Molson Group is doing its bit to tackle the threat of climate change with the introduction of a raft of new measures designed to reduce its carbon footprint and improve energy efficiency.
Over the last few months we have updated and rearranged the layout of the Avonmouth depot and have taken the opportunity to install an array of photovoltaic cells on the roof of our workshops so that we can generate our own electricity, reducing our reliance on power from the National Grid and helping to cut the amount of carbon dioxide we produce.

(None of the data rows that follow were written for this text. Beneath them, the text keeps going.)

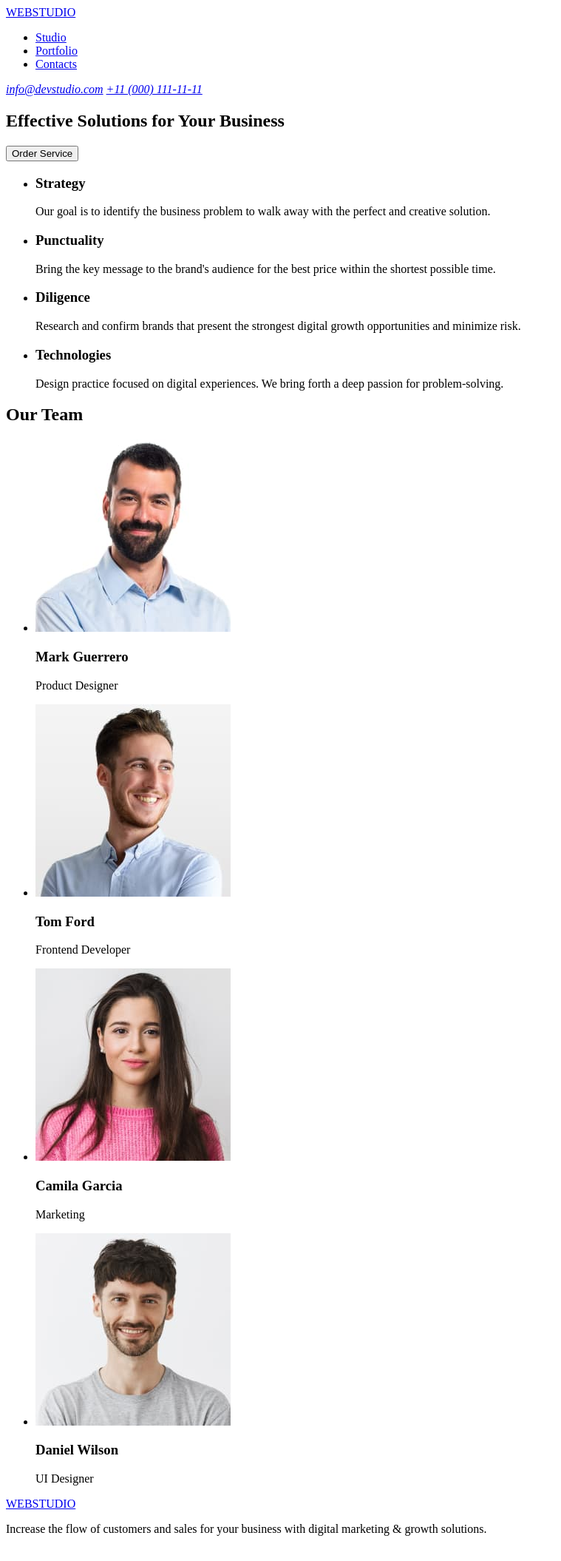
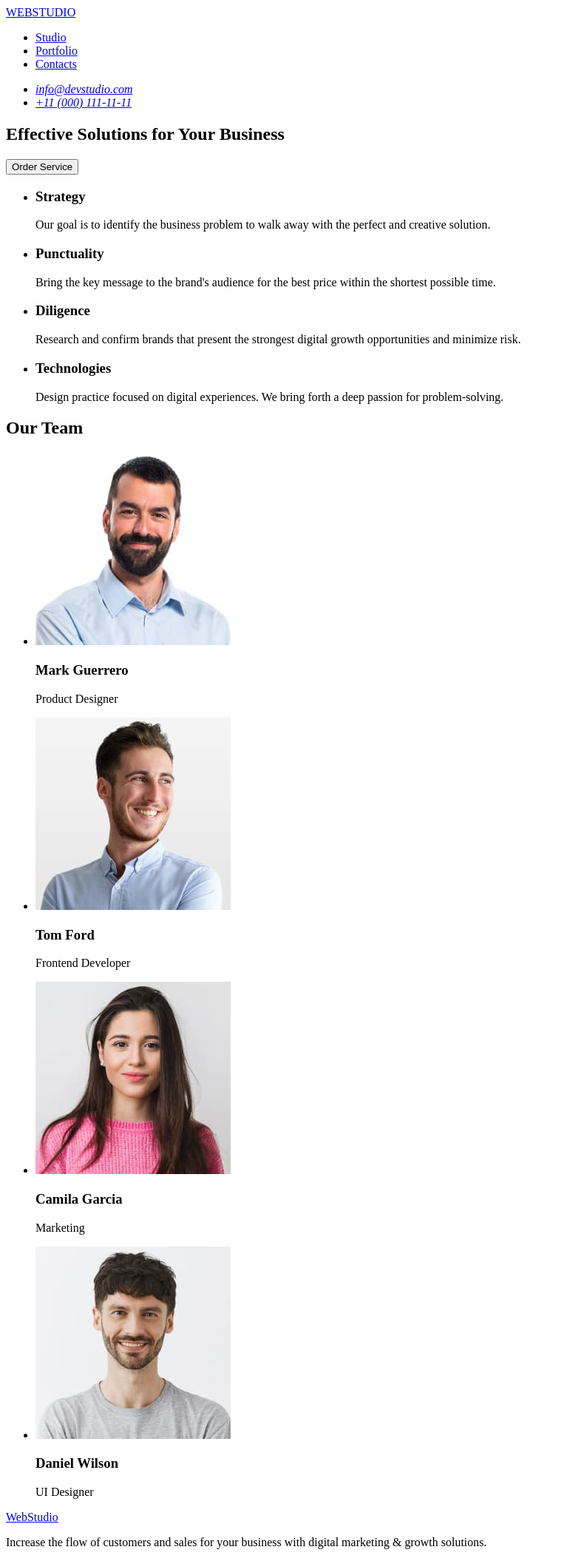
Before and after one commit to Alex-Khavin/goit-markup-hw-01, a plain HTML site: page index.html in a window 1280 px wide. Shown: the whole page at 74% size, without its empty margins (0-759 px from the left). Drawn offline with Linux system fonts and the light colour scheme.

Commit message:
update header

```diff
--- a/index.html
+++ b/index.html
@@ -2,14 +2,14 @@
 <html lang="en">
   <head>
     <meta charset="UTF-8" />
-    <meta name="description" content="WEBSTUDIO" />
+    <meta name="description" content="WebStudio" />
     <meta name="viewport" content="width=device-width, initial-scale=1.0" />
-    <title>WEBSTUDIO</title>
+    <title>WebStudio</title>
   </head>
   <body>
     <header>
-      <a href="./index.html">WEBSTUDIO</a>
       <nav>
+        <a href="./index.html">WEBSTUDIO</a>
         <ul>
           <li><a href="#">Studio</a></li>
           <li><a href="#">Portfolio</a></li>
@@ -17,8 +17,10 @@
         </ul>
       </nav>
       <address>
-        <a href="mailto:info@devstudio.com">info@devstudio.com</a>
-        <a href="tel:+110001111111">+11 (000) 111-11-11</a>
+        <ul>
+          <li><a href="mailto:info@devstudio.com">info@devstudio.com</a></li>
+          <li><a href="tel:+110001111111">+11 (000) 111-11-11</a></li>
+        </ul>
       </address>
     </header>
     <main>
@@ -109,7 +111,7 @@
       </section>
     </main>
     <footer>
-      <a href="./index.html">WEBSTUDIO</a>
+      <a href="./index.html">WebStudio</a>
       <p>
         Increase the flow of customers and sales for your business with digital
         marketing & growth solutions.
```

Even in the sometimes less than sunny location of Avonmouth the 77KWp installation will produce enough electricity to meet our requirement with extra being pushed through a local network to our neighbours, utilities company Wales and West and waste management specialist Smiths. Any surplus is then sold on to the National Grid to supplement UK electricity supply.
Installed by Crewkerne, Somerset based specialist Solar South West the installation is already producing power. Molson joint managing director Jonathan Wilson said: “The array is already running at almost exactly the capacity Solar South West said it would. It has a pay-back period of just over five years and a life expectancy of 25 years. We should be able to look forward to reduced energy costs and increased energy efficiency for many years to come.”
And the photovoltaics are not the only ‘green’ energy investment that has been made. The reorganised workshops are now being heated thanks to a boiler which uses chipped waste wood as a fuel.
The biomass boiler that has been installed by our friends at Exeter based XL-Group delivers an impressive 199KWp output that will keep our service staff and engineers warm during even the coldest of days.
The boiler arrived as a complete installation including fuel store and was plugged into the heating system, generating heat immediately.
Jonathan said: “It was an extremely efficient installation. Basically a plug and play system. We will be using recycled wood chip so if there is any that some of our customers need to get rid of we will accept it to help reduce our dependency on fossil fuels. The biomass boiler has a similar six year pay-back period to the photovoltaic array.”
And while the biomass boiler and photovoltaics will significantly reduce the Molson carbon footprint we are also introducing a change in the systems our service engineers use, helping to speed up the ordering and invoicing process and making it a more efficient paperless system. Jonathan said: “It is a system that runs throughout the job from first contact to completion. It will enable us to instruct our service engineers out in the field who can then feed information back to base.”